“…the secret of the Great Stories is that they have no secrets. The Great Stories are the ones you have heard and want to hear again. The ones you can enter anywhere and inhabit comfortably. They don’t deceive you with thrills and trick endings. They don’t surprise you with the unforeseen. They are as familiar as the house you live in. Or the smell of your lover’s skin. You know how they end, yet you listen as though you don’t. In the way that although you know that one day you will die, you live as though you won’t. In the Great Stories you know who lives, who dies, who finds love, who doesn’t. And yet you want to know again.”
The God of Small Things, at its core, is a portrait of India. Roy paints a picture of a country that is still finding its way post colonization – a country that bears countless bruises and scars from occupation, remnants of which leave gaping divides between the people.
The “Love Laws” dictating who one can love and how they can love are a large focus of this story, but the true center of this tale is a family. At the start of this story, Rahel and Esthappen are two children swathed with innocence amidst the turmoil brewing in their home state of Kerala. As they grow up, the reader witnesses this innocence stripped from them as they become victims to the lingering wounds and loose ends of the world in which they exist.

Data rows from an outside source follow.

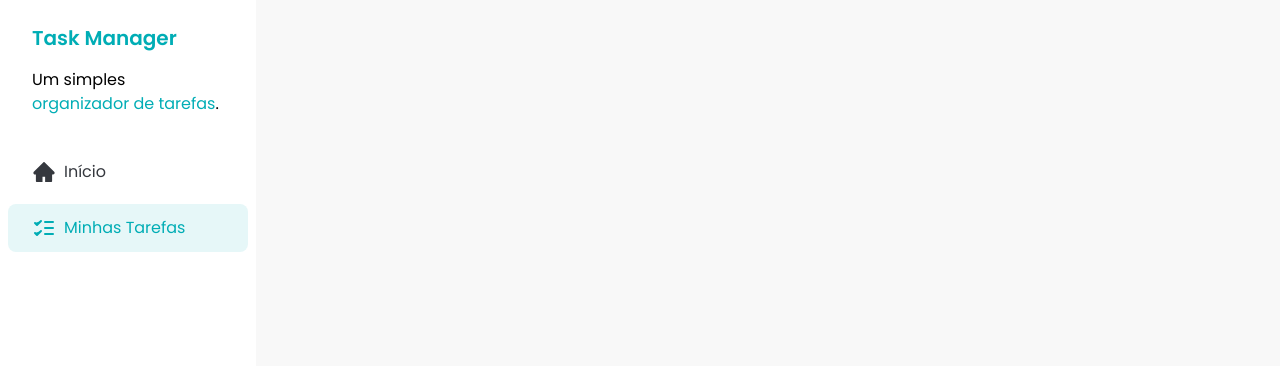
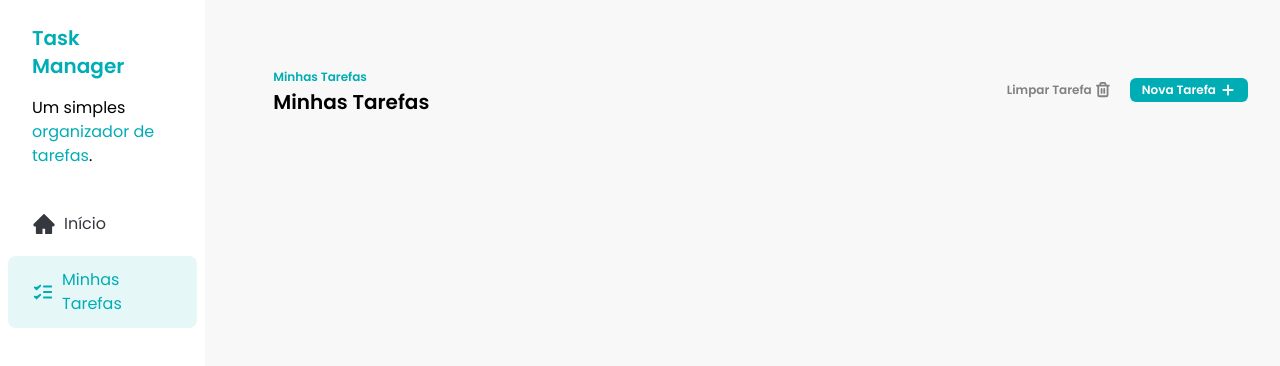
Before and after one commit to vicgopfert/task-manager, a React (Vite) app: page / in a window 1280 px wide. Shown: the top 366 px of the page. Built offline with nearby package versions, Linux system fonts and the light colour scheme.

Commit message:
feat: add initial Task and Button components

```diff
--- a/src/App.jsx
+++ b/src/App.jsx
@@ -1,9 +1,11 @@
 import Sidebar from "./components/Sidebar"
+import Tasks from "./components/Tasks"
 
 function App() {
   return (
-    <div className="App">
+    <div className="flex gap-9">
       <Sidebar />
+      <Tasks />
     </div>
   )
 }
--- /dev/null
+++ b/src/components/Button.jsx
@@ -0,0 +1,20 @@
+const Button = ({ children, variant = "primary" }) => {
+  const getVariantClasses = () => {
+    if (variant === "primary") {
+      return "bg-[#00ADB5] text-white"
+    }
+    if (variant === "ghost") {
+      return "bg-transparent text-[#818181]"
+    }
+  }
+
+  return (
+    <button
+      className={`flex items-center gap-1 rounded-md px-3 py-1 text-xs font-semibold transition hover:opacity-75 ${getVariantClasses()}`}
+    >
+      {children}
+    </button>
+  )
+}
+
+export default Button
--- a/src/components/Header.jsx
+++ b/src/components/Header.jsx
@@ -1,4 +1,4 @@
-function Header(props) {
+const Header = (props) => {
   return <header className="header">{props.children}</header>
 }
 
--- a/src/components/Sidebar.jsx
+++ b/src/components/Sidebar.jsx
@@ -2,7 +2,7 @@
 import HomeIcon from "../assets/icons/home.svg?react"
 import TasksIcon from "../assets/icons/tasks.svg?react"
 
-function Sidebar() {
+const Sidebar = () => {
   return (
     <div className="h-screen w-64 bg-white">
       <div className="space-y-4 px-8 py-6">
--- a/src/components/SidebarButton.jsx
+++ b/src/components/SidebarButton.jsx
@@ -1,4 +1,4 @@
-function SidebarButton({ children, variant }) {
+const SidebarButton = ({ children, variant }) => {
   const getVariantClasses = () => {
     if (variant === "unselected") {
       return "text-[#35383E]"
--- a/src/components/Tasks.jsx
+++ b/src/components/Tasks.jsx
@@ -1,42 +1,28 @@
-import { useState } from "react"
-import Header from "./Header"
+import Button from "./Button"
+import TrashIcon from "../assets/icons/trash.svg?react"
+import AddIcon from "../assets/icons/add.svg?react"
 
-function Tasks() {
-  const [inputValue, setInputValue] = useState("teste")
-  const [messagens, setMessagens] = useState(["Play games", "Watch doramas"])
+const Tasks = () => {
+  return (
+    <div className="w-full px-8 py-16">
+      <div className="flex w-full justify-between">
+        <div>
+          <span className="text-xs font-semibold text-[#00ADB5]">
+            Minhas Tarefas
+          </span>
+          <h2 className="text-xl font-semibold">Minhas Tarefas</h2>
+        </div>
 
-  function handleButtonClick() {
-    setMessagens([...messagens, inputValue])
-  }
-
-  return (
-    <div>
-      <Header>
-        <h1>Add a Task</h1>
-      </Header>
-
-      <input
-        className="input"
-        type="text"
-        placeholder="Create your task..."
-        value={inputValue}
-        onChange={(e) => setInputValue(e.target.value)}
-      />
-
-      <button className="button" onClick={handleButtonClick}>
-        Add Task
-      </button>
-
-      <Header>
-        <h1>My Tasks</h1>
-      </Header>
-
-      <div>
-        <ul>
-          {messagens.map((mensagem, index) => (
-            <li key={index}>{mensagem}</li>
-          ))}
-        </ul>
+        <div className="flex items-center gap-2">
+          <Button variant="ghost">
+            Limpar Tarefa
+            <TrashIcon />
+          </Button>
+          <Button>
+            Nova Tarefa
+            <AddIcon />
+          </Button>
+        </div>
       </div>
     </div>
   )
--- a/src/index.css
+++ b/src/index.css
@@ -132,6 +132,10 @@
     font-style: italic;
   }
 
+  button:not(:disabled) {
+    cursor: pointer;
+  }
+
   body {
     @apply bg-[#f8f8f8];
   }
```
Also changed, not shown: src/assets/icons/add.svg (added), src/assets/icons/trash.svg (added).
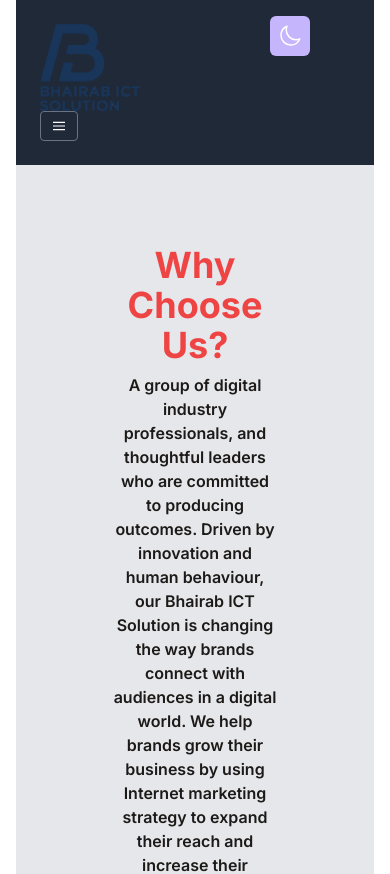
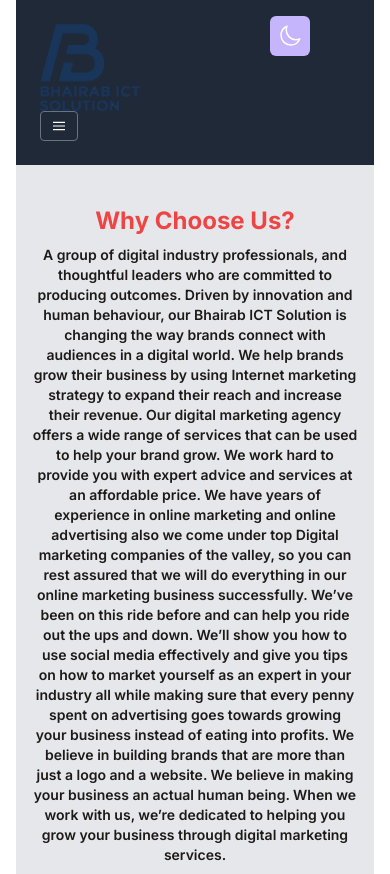
Before and after one commit to programmerof/bhairab-it-after-gap, a React (Vite) app: page / in a window 390 px wide. Shown: the top 874 px of the page. Built offline with nearby package versions, Linux system fonts and the light colour scheme.

Commit message:
why choose us made responsive

```diff
--- a/src/components/Intro.jsx
+++ b/src/components/Intro.jsx
@@ -2,10 +2,11 @@ import React from 'react';
 
 function Intro() {
    return (
-      <section className="bg-gray-200 py-20 font-medium ">
-  <div className="container mx-auto px-24  ">
-    <div className="text-center mb-10 font-semibold ">
-      <h1 className="text-4xl font-bold mb-2 text-red-500">Why Choose Us?</h1>A
+      <section className="bg-gray-200 py-10 md:py-20 font-medium ">
+        <div className="container mx-auto px-4 md:px-24">
+          <div className="text-center mb-6 md:mb-10 font-semibold ">
+            <h1 className="text-2xl md:text-4xl font-bold mb-2 text-red-500">Why Choose Us?</h1>
+            <p className="text-sm md:text-base">A
       group of digital industry professionals, and thoughtful leaders who are
       committed to producing outcomes. Driven by innovation and human behaviour,
       our Bhairab ICT Solution is changing the way brands connect with audiences
@@ -19,16 +20,15 @@ function Intro() {
       everything in our online marketing business successfully. We’ve been on
       this ride before and can help you ride out the ups and down. We’ll show
       you how to use social media effectively and give you tips on how to market
-      yourself as an expert in your industry~all while making sure that every
+      yourself as an expert in your industry all while making sure that every
       penny spent on advertising goes towards growing your business instead of
       eating into profits. We believe in building brands that are more than just
       a logo and a website. We believe in making your business an actual human
       being. When we work with us, we’re dedicated to helping you grow your
-      business through digital marketing services.
-    </div>
-  </div>
-</section>
-
+      business through digital marketing services.</p>
+          </div>
+        </div>
+      </section>
    )
 }
 
```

The praise for Arundhati Roy’s prose is certainly not unfounded. She grounds the reader in 1959 Kerala with powerful imagery and builds an acute sense of anticipation that only expands as the novel progresses, deepening into a strong feeling of inevitability and suspense that is only emphasized more with the nonlinear timeline.
It is impossible to read this book without feeling as though you are on the edge of your seat, a lump in your throat as you wait for the spool to unravel.
The God of Small Things is remarkable in its ability to highlight the Small Things, but it is entirely transcendent in its accomplishment of uncovering the Big Things.
“The fact that something so fragile, so unbearably tender had survived, had been allowed to exist, was a miracle.”